## REQUIRED ACTION
Every line below that mentions the word "formData" should be copied out.

[Extracted data entries]

________________

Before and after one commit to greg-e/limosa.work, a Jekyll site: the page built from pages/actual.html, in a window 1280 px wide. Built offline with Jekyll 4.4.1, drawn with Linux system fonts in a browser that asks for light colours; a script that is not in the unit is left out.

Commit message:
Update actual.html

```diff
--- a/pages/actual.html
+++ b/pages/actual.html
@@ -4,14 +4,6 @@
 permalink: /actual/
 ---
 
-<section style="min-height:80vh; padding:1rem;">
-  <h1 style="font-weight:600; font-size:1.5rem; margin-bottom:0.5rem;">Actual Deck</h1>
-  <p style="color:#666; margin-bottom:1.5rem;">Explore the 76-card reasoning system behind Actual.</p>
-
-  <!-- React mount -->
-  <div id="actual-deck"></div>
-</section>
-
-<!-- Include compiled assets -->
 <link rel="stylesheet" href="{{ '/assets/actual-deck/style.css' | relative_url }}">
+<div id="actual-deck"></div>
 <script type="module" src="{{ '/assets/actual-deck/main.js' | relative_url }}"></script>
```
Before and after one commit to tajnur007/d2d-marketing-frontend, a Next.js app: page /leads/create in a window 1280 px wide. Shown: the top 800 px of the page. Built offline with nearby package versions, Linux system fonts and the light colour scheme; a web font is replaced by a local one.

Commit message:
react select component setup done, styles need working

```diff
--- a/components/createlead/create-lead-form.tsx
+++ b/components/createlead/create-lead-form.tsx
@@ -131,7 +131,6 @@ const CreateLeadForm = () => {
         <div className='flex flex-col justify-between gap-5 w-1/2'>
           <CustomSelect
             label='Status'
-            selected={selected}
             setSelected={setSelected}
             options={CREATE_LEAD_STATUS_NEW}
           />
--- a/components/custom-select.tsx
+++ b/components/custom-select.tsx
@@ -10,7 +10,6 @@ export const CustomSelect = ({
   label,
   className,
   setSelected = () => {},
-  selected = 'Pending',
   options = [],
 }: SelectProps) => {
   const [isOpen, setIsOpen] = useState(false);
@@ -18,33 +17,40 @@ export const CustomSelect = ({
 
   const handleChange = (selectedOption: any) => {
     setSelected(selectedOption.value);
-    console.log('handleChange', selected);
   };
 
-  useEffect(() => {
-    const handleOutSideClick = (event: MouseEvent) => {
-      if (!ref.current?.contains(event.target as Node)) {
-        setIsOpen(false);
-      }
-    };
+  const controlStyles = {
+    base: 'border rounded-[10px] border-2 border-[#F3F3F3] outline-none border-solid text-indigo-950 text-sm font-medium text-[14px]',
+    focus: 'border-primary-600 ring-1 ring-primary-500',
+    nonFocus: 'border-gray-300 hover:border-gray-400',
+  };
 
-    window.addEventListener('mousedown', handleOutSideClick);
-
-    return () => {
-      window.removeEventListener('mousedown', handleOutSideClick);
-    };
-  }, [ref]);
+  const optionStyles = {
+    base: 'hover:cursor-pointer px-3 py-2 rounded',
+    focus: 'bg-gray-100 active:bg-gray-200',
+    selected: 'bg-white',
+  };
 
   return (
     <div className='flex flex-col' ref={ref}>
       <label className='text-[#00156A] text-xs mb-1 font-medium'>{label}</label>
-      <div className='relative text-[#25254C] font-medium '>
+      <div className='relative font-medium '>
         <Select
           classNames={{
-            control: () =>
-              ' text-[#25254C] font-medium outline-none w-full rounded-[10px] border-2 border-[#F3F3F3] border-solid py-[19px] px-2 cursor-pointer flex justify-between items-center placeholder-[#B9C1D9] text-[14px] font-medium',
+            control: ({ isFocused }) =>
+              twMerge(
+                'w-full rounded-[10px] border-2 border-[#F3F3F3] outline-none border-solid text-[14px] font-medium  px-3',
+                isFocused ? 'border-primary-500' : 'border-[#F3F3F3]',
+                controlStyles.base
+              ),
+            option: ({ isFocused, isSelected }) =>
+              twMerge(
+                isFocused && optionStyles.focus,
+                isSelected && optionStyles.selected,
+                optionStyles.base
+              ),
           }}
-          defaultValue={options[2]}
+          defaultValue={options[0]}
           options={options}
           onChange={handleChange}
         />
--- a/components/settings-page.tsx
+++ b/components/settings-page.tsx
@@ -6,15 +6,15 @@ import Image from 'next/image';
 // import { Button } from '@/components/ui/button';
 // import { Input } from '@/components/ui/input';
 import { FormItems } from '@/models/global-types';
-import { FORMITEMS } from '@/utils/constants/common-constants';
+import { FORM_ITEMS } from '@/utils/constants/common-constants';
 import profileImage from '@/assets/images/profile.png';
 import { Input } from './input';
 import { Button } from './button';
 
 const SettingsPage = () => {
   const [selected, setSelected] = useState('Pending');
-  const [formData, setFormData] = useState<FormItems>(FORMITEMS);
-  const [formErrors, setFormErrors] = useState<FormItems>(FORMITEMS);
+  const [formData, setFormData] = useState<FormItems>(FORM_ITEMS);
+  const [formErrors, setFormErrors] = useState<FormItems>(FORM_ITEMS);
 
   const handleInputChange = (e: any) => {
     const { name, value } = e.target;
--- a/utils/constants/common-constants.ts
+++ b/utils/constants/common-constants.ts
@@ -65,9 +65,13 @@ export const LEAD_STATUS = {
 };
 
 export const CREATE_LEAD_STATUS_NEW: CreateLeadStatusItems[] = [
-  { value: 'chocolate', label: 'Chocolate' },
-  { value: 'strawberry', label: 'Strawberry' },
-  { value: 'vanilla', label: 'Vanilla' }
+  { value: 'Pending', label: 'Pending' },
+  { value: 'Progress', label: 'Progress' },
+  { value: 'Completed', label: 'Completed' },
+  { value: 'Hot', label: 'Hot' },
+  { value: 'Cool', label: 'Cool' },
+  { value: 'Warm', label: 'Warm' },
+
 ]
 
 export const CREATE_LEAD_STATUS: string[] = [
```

________________

## RESULT OF THIS TASK
-  const [formData, setFormData] = useState<FormItems>(FORMITEMS);
+  const [formData, setFormData] = useState<FormItems>(FORM_ITEMS);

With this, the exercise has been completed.